Between 1880 and 1920, the population of the Congo was slashed in half: some ten million people were victims of murder, starvation, exhaustion, exposure, disease and a plummeting birth rate. Why do you think this massive carnage has remained virtually unknown in the United States and Europe?
There is, of course, no way to know this for sure, but we can make some conjectures.
First of all, we have to consider the time at which this took place. During the late 1800s and early 1900s, there was not much American interest in things like human rights, particularly in faraway places. For example, it is not as if the Armenian Genocide in World War I got much attention either.
Second, we have to consider where this happened. The Congo was not a place that was particularly well-known in the United States. It is possible that such a massacre in Canada or Western Europe would have caught people’s attention, but in Africa, it was much less likely to be noticed.
Finally, we have to consider that it may be partly due to racial issues. It is possible to argue that Americans are less likely to care about what happens to people who are not Western Europeans or their descendants. It is possible to argue that Americans are less interested in the plights of people who seem to be fairly primitive in the first place.
Added to all of this is the fact that it is likely very difficult to document exactly what happened this long after the fact.

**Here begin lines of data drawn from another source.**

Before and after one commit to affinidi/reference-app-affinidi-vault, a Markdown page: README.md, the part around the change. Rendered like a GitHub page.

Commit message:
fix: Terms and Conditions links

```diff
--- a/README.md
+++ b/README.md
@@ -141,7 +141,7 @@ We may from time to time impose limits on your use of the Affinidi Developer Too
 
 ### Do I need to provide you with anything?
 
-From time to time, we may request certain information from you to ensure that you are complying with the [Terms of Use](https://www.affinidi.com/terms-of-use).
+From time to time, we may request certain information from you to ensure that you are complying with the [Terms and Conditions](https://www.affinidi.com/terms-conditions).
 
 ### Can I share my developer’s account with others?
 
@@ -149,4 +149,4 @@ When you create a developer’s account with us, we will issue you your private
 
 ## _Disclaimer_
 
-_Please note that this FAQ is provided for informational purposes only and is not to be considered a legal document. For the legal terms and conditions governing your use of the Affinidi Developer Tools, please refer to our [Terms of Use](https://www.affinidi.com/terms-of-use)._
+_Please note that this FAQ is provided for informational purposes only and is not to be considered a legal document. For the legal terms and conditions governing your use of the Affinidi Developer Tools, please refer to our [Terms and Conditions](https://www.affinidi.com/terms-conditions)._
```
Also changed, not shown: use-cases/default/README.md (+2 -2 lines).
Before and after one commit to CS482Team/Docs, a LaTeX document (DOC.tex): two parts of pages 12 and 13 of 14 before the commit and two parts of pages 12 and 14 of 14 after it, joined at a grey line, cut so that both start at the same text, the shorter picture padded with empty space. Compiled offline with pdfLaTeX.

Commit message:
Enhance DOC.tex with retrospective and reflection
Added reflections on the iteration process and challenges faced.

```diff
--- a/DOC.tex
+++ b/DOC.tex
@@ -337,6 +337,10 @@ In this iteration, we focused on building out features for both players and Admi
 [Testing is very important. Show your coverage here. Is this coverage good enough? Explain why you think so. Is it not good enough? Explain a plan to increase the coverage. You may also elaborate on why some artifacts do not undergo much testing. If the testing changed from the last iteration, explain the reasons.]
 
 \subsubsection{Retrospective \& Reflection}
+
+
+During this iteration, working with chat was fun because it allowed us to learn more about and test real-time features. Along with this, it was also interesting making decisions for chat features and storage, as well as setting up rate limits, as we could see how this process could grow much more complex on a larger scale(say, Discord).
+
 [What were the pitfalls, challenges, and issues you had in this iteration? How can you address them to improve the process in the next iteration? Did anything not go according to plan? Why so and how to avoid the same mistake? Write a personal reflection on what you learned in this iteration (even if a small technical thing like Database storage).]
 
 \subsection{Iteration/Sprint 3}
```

All of these factors are likely reasons for the fact that this part of history is not well-known.